I am now 35 weeks preggers and for the last eight months I have point-blank refused to look like some boring-ass granified mom-to-be, devoted to the cult of pastel and floral. That is not to say that I am some guru of style – I have my own style and I like it. I have simply refused to give up my ‘look’ for the sake of a big belly and some water retention. Luckily, there are many modern designers and retailers that offer trendy maternity wear. And I am happy for the trendies but what about the alternative mom-to-be? My ‘style’ is part of my identity and is an outward expression of my personality and the way I feel. It’s important to me. Not everyone gets this and not every pregnant woman is preoccupied with finding funky-punky tops to fit a bulging belly or with ensuring that month-eight swollen feet will accomodate 20-up Docs. But I care.
In month one, I shed a tear as I kissed my corsets, platform heels and skanky skirts goodbye. Luckily, I have not put on too much preggy weight and much of my clothing managed to accommodate my changing body for a long while. I have not been at all keen to spend my cash on maternity wear that would only be worn for a couple of months and then chucked out, so for ages I stubbornly avoided buying anything. But times did get desperate: when my trousers started pinching a little I just wore them with the buttons undone but one by one they seemed to drop of the radar until I was left with only one pair that I could contort myself into. So I went off to Primark and supported child labour by purchasing a bunch of cheap, plus-size tights and one plus-size pair of trousers. When my belly outgrew my stretch-tops and band tees, I simply acquired some plus-size items that I like enough to wear after my baby is born. I guess that it’s all about mixing and matching. My staple for the last month or so has been tights, my twenty-ups, ass-covering and figure-hugging tops and my hubby’s jerseys if it’s cold, rounded off with my usual eighties-inspired eye-shadow lineated with my never-go-anywhere-without black eye-liner. And I feel as me as I ever have. No waste no fuss and style uncompromised.
Throughout my pregnancy, I have kept my eye out for some funky-punky mum maternity fashion and have seen very little alternative-wear that is actually designed for pregnant ladies. Whatever the amount you spend on maternity wear, I think that it is important to feel good as well as comfortable, especially when self-esteem and body-image are likely to be dented as you come to terms with your changing preggy body. So my advice for the alternative mom is: when shopping for your babybump, avoid maternity sections – just look around for items that you like and purchase bigger sizes – especially when it comes to tops. Loose tops can be funked up with belts and layers after you lose your baby weight, so no money wasted there. Trousers will probably be packed away until your next baby or recycled on Ebay or with Oxfam, so if you aren’t keen to fork out the cash, just buy some cheap stuff that you like. Naturally, your pregnant body will not always accommodate the plus-size version of all clothing items. A plus-size corset on a bulging belly may look a tad … um terrible, and you may then be forced to spend your pregnancy hanging out in Camden to avoid the trauma of stares and jibes (postscript: I love Camden). I did, however, manage to find a couple of sites that host some funky-punky mum maternity wear:

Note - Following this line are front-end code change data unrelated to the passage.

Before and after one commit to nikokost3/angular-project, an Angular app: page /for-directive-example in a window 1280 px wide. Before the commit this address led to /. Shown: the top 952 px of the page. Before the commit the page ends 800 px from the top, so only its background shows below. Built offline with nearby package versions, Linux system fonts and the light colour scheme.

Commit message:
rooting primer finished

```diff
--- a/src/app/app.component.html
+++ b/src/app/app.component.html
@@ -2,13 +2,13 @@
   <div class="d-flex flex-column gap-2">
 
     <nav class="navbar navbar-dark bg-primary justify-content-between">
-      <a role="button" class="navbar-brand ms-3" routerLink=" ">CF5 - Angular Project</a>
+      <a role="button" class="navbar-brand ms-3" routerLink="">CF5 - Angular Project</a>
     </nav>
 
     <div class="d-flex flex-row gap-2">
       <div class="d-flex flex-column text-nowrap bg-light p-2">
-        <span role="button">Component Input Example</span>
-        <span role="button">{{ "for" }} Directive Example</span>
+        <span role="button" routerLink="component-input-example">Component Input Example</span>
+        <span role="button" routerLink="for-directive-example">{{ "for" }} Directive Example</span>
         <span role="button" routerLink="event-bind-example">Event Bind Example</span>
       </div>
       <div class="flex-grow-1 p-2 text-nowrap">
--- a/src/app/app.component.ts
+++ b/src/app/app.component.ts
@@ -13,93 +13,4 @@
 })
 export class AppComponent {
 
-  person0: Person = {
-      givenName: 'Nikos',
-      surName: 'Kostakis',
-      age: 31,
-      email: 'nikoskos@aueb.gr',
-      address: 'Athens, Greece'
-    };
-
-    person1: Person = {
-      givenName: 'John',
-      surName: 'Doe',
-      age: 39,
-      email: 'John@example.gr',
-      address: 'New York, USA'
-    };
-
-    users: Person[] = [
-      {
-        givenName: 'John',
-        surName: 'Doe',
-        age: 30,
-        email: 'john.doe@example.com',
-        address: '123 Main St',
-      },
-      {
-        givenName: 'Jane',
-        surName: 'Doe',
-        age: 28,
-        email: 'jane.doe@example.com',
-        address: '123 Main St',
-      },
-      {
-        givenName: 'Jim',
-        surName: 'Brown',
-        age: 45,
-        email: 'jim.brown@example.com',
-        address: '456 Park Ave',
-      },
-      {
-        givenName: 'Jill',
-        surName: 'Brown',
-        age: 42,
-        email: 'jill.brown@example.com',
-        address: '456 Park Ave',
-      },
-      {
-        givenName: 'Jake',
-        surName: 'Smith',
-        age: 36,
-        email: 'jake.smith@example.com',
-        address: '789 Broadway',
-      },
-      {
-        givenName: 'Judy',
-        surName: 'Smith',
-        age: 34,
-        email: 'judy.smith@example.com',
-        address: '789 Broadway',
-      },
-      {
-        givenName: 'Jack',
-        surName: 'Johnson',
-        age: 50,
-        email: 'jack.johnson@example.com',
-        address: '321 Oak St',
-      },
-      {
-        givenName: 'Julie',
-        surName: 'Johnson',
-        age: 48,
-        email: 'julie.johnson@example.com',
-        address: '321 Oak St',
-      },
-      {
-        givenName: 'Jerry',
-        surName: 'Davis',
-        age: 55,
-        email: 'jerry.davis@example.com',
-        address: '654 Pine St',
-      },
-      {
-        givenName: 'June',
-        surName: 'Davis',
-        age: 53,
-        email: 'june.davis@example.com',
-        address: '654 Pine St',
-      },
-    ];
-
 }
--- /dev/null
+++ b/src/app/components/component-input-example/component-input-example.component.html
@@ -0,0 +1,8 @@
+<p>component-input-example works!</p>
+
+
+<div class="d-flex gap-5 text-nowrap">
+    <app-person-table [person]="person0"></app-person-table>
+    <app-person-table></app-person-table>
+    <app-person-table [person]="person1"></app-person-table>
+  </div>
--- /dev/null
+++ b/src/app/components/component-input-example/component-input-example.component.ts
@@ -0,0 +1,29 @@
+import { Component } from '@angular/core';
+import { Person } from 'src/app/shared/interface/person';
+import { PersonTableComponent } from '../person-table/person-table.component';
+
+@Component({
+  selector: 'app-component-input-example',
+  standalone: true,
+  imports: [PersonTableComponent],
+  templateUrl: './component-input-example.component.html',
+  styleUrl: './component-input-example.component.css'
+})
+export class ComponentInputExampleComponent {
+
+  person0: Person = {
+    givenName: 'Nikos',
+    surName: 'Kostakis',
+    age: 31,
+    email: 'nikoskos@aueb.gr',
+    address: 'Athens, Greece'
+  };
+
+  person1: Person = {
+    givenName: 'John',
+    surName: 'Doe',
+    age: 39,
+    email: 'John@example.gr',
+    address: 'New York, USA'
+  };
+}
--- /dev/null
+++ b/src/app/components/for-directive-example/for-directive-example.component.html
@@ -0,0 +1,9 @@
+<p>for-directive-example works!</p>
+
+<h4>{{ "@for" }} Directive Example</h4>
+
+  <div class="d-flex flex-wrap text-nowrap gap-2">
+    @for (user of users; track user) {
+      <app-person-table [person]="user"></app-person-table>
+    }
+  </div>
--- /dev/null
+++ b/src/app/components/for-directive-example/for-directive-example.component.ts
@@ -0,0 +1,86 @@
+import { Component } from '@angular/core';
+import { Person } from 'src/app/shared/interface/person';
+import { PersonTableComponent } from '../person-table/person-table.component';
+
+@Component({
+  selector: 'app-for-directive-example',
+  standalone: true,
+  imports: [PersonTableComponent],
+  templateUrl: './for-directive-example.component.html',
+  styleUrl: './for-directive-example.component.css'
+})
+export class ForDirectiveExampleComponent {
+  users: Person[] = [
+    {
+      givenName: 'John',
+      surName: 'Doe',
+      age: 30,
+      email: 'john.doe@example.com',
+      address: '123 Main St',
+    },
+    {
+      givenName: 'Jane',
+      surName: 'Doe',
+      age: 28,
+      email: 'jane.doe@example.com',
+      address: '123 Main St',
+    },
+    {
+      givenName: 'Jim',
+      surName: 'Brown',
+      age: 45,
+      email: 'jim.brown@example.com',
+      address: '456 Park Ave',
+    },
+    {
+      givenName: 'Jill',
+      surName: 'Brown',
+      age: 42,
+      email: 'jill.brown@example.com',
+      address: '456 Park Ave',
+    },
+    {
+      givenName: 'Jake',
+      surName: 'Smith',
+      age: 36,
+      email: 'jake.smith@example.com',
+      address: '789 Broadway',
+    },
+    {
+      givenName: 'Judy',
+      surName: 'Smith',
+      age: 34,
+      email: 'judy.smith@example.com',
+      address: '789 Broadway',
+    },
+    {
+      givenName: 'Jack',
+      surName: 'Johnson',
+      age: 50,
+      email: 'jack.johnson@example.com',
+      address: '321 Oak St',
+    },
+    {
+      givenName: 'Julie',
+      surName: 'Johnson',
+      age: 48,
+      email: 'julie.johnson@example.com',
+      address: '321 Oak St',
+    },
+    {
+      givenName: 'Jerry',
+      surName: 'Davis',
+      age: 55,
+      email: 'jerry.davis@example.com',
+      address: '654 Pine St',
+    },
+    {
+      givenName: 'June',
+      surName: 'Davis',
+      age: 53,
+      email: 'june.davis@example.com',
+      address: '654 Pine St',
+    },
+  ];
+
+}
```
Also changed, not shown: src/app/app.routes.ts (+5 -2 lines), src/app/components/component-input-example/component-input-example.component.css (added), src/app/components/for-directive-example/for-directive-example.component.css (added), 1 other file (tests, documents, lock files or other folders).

Gothic Maternity Shirts cost around £21 ($35). The shirts are long: ass-covering and bump-accomodating and feature some cool graphics that won’t stretch or distort when they cover your babybump. They come in white or black and most importantly, are also cool enough to wear post-pregnancy.
My Baby Rocks includes a maternity line featuring tees and tank tops primarily. The graphics are fun and the colours revolve around a pink, white and black theme. Prices range from between £10 ($15) and £20 ($30).